Accessibility was an issue as well, which is why an elevator and ramps were installed in the building.
"We did, on occasion, have to carry people up the stairs," Trinin said.
And there wasn't enough room to accommodate larger events. For example, High Holiday services were held across town at Unity Church in west Olympia so everyone could attend.
Finding a home
The search for a synagogue has not been an easy one.
In 1996, Temple Beth Hatfiloh purchased land on Olympia's west side to build a new center. But once plans were finished, the congregation learned it would cost more than $10 million to build. Members began weighing other options.
"We looked at churches, we looked at business properties. Anything that seemed like it could work, we looked at it," Halpern said.
One afternoon in the spring of 2003, Halpern visited with Eva Goldberg, the synagogue's matriarch.
"She said, 'Beth, I want you to look at this church, the big white church on Eighth and Washington,'" Halpern recalls. "She said, 'I don't even know if it's for sale.'
"Halpern called her friend Linda Blustein at Interfaith Works and asked about the building.
"She said, 'I can't believe you're asking me. They just said they want to sell it,'" Halpern said.
"We have a term in Yiddish - it's basheret. That just means it was meant to be."
Making the move
The temple bought the building for $580,000, and leased it back to the church for about a year while it prepared for the move. The Christian Science church relocated to its Reading Room in downtown Olympia and began holding services at the nearby State Theater on Fourth Avenue. It's planning to eventually build a new facility on Olympia's west side.
The original synagogue was sold to independent record label K Records for $280,000.
In September 2004, the church officially became a synagogue following a celebration that included singing, dancing, a few blessings and seven circles around the building with the Torah scrolls.
"Right before the High Holidays, we had our dedication," Goldstein said.
Aesthetically, there wasn't much that needed to be done to convert the facility from a Christian church to a Jewish worship space, according to Goldstein.
Prior to the renovation, the only major change was painting over some quotes from the New Testament that had been stenciled on the church's walls, he said.
"One of the things that attracted us to the building was that it was very beautiful and very austere," Goldstein said. "And we felt that we could move right in.

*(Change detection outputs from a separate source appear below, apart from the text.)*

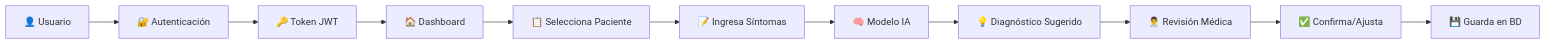
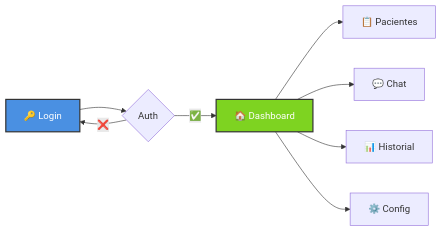
The second of 6 diagrams in README.md (dIAgnoseTeam/dIAgnose), drawn with Mermaid before and after one commit. The commit also changed other lines of this file, not shown here.

````diff
--- a/README.md
+++ b/README.md
@@ -154,13 +80,13 @@
 ```mermaid
 graph LR
-    A[👤 Usuario] --> B[🔐 Autenticación]
-    B --> C[🔑 Token JWT]
-    C --> D[🏠 Dashboard]
-    D --> E[📋 Selecciona Paciente]
-    E --> F[📝 Ingresa Síntomas]
-    F --> G[🧠 Modelo IA]
-    G --> H[💡 Diagnóstico Sugerido]
-    H --> I[👨‍⚕️ Revisión Médica]
-    I --> J[✅ Confirma/Ajusta]
-    J --> K[💾 Guarda en BD]
+    A[🔑 Login] --> B{Auth}
+    B -->|✅| C[🏠 Dashboard]
+    B -->|❌| A
+    C --> D[📋 Pacientes]
+    C --> E[💬 Chat]
+    C --> F[📊 Historial]
+    C --> G[⚙️ Config]
+    
+    style A fill:#4A90E2,stroke:#333,stroke-width:2px,color:#fff
+    style C fill:#7ED321,stroke:#333,stroke-width:2px,color:#fff
 ```
````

There really wasn't much in the sanctuary that needed to be altered."
Even the church's antique stained glass windows, which don't contain Christian icons, were kept in the sanctuary.
"The windows are gorgeous," Goldstein said. "At the right time of day, when the sun hits them, the room just glows."
Planning for the future
Still, the congregation began planning the facelift and addition as soon as it moved in. The new synagogue was designed with input from the entire congregation, Goldstein said.
Members said they wanted plenty of natural light and performance space. They asked for a building that promoted recycling and reusing, and one with room for community events.
Goldstein said he can't help but think of the temple's founding families and how excited they would be about the new synagogue.
"They never imagined that the Jewish community would be this big - would be thriving," he said.
The building's final artwork should be installed i n the building in May, and plans are under way for a dedication June 22, which corresponds with the congregation's 70th anniversary, Goldstein said.
Many of the temple members, including Friedman, consider the new synagogue a gift for future families.
"It's phenomenal," he said.
"To me, it was a very big honor, a blessing, to be p art of this, to leave the future Judaism of Olympia a wonderful facility."
Lisa Pemberton writes for The Olympian. She can be reached at 360-704-6871 or email@example.com.
What: This annual charity blintz, book and bagel sale benefits flood storm victims, Interfaith Works and the Thurston County Food Bank's Backpack Project.
When: 10 a.m. to 2 p.m. today
Where: Temple Beth Hatfiloh, 201 Eighth Ave S.E., Olympia